Content revision data
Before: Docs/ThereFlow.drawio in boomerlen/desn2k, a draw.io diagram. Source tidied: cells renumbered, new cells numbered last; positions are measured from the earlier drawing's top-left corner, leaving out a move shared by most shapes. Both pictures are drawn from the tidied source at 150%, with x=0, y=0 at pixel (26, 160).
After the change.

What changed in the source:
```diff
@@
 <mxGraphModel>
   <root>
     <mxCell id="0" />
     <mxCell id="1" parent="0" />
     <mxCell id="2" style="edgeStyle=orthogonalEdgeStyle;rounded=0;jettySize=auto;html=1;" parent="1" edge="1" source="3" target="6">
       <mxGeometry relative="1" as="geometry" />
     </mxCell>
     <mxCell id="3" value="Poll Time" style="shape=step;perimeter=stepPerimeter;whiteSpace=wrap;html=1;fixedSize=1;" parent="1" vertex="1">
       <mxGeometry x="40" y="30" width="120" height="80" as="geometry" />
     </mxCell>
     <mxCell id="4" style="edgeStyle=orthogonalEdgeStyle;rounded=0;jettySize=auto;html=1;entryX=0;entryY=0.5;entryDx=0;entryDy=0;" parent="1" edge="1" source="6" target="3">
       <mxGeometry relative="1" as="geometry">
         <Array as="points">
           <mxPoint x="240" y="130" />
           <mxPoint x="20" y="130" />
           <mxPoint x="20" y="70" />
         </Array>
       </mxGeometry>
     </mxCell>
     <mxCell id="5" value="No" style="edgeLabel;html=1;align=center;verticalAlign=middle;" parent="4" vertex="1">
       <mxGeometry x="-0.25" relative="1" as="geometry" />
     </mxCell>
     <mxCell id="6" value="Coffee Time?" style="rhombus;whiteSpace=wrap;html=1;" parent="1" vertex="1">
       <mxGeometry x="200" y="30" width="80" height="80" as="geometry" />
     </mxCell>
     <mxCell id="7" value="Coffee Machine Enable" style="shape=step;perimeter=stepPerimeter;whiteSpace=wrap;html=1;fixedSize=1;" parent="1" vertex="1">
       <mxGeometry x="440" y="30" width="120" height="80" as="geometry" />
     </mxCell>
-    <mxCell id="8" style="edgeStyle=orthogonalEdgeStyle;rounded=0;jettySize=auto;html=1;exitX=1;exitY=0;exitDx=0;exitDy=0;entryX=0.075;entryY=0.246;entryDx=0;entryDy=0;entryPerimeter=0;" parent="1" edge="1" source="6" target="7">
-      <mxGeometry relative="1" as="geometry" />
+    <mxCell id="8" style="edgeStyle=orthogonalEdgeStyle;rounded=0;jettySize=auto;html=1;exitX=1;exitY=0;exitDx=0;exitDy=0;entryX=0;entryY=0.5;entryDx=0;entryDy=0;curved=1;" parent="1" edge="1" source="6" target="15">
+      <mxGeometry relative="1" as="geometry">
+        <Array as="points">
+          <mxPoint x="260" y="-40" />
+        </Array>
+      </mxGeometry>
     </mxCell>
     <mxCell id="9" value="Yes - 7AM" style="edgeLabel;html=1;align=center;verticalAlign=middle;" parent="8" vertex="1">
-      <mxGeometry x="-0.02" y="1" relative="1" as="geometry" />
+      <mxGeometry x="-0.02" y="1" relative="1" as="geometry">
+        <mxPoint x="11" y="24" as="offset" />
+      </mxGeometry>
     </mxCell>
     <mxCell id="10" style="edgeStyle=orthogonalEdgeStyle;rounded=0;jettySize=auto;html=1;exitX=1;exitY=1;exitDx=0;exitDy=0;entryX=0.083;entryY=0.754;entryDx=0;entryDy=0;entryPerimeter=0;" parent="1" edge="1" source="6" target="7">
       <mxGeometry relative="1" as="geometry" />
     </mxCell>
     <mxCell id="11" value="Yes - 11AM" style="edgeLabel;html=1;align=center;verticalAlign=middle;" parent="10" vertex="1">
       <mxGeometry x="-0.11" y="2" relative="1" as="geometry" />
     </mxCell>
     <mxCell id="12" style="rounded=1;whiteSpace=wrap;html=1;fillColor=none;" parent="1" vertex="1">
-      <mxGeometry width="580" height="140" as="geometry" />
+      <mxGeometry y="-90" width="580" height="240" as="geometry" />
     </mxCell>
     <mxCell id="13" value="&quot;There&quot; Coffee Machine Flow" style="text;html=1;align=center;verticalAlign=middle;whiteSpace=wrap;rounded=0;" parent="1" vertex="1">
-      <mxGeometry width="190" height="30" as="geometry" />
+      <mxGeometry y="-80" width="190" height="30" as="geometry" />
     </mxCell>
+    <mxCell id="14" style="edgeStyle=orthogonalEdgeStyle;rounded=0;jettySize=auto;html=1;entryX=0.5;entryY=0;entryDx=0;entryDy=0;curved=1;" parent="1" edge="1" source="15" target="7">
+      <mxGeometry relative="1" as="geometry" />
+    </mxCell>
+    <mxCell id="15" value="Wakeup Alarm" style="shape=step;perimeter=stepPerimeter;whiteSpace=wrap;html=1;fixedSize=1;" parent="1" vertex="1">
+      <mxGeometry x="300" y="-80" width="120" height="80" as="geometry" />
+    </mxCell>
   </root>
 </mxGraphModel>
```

### [Your task]
Every line of the records containing the word "entryY" must appear in the answer.

### [The answer]
     <mxCell id="4" style="edgeStyle=orthogonalEdgeStyle;rounded=0;jettySize=auto;html=1;entryX=0;entryY=0.5;entryDx=0;entryDy=0;" parent="1" edge="1" source="6" target="3">
-    <mxCell id="8" style="edgeStyle=orthogonalEdgeStyle;rounded=0;jettySize=auto;html=1;exitX=1;exitY=0;exitDx=0;exitDy=0;entryX=0.075;entryY=0.246;entryDx=0;entryDy=0;entryPerimeter=0;" parent="1" edge="1" source="6" target="7">
+    <mxCell id="8" style="edgeStyle=orthogonalEdgeStyle;rounded=0;jettySize=auto;html=1;exitX=1;exitY=0;exitDx=0;exitDy=0;entryX=0;entryY=0.5;entryDx=0;entryDy=0;curved=1;" parent="1" edge="1" source="6" target="15">
     <mxCell id="10" style="edgeStyle=orthogonalEdgeStyle;rounded=0;jettySize=auto;html=1;exitX=1;exitY=1;exitDx=0;exitDy=0;entryX=0.083;entryY=0.754;entryDx=0;entryDy=0;entryPerimeter=0;" parent="1" edge="1" source="6" target="7">
+    <mxCell id="14" style="edgeStyle=orthogonalEdgeStyle;rounded=0;jettySize=auto;html=1;entryX=0.5;entryY=0;entryDx=0;entryDy=0;curved=1;" parent="1" edge="1" source="15" target="7">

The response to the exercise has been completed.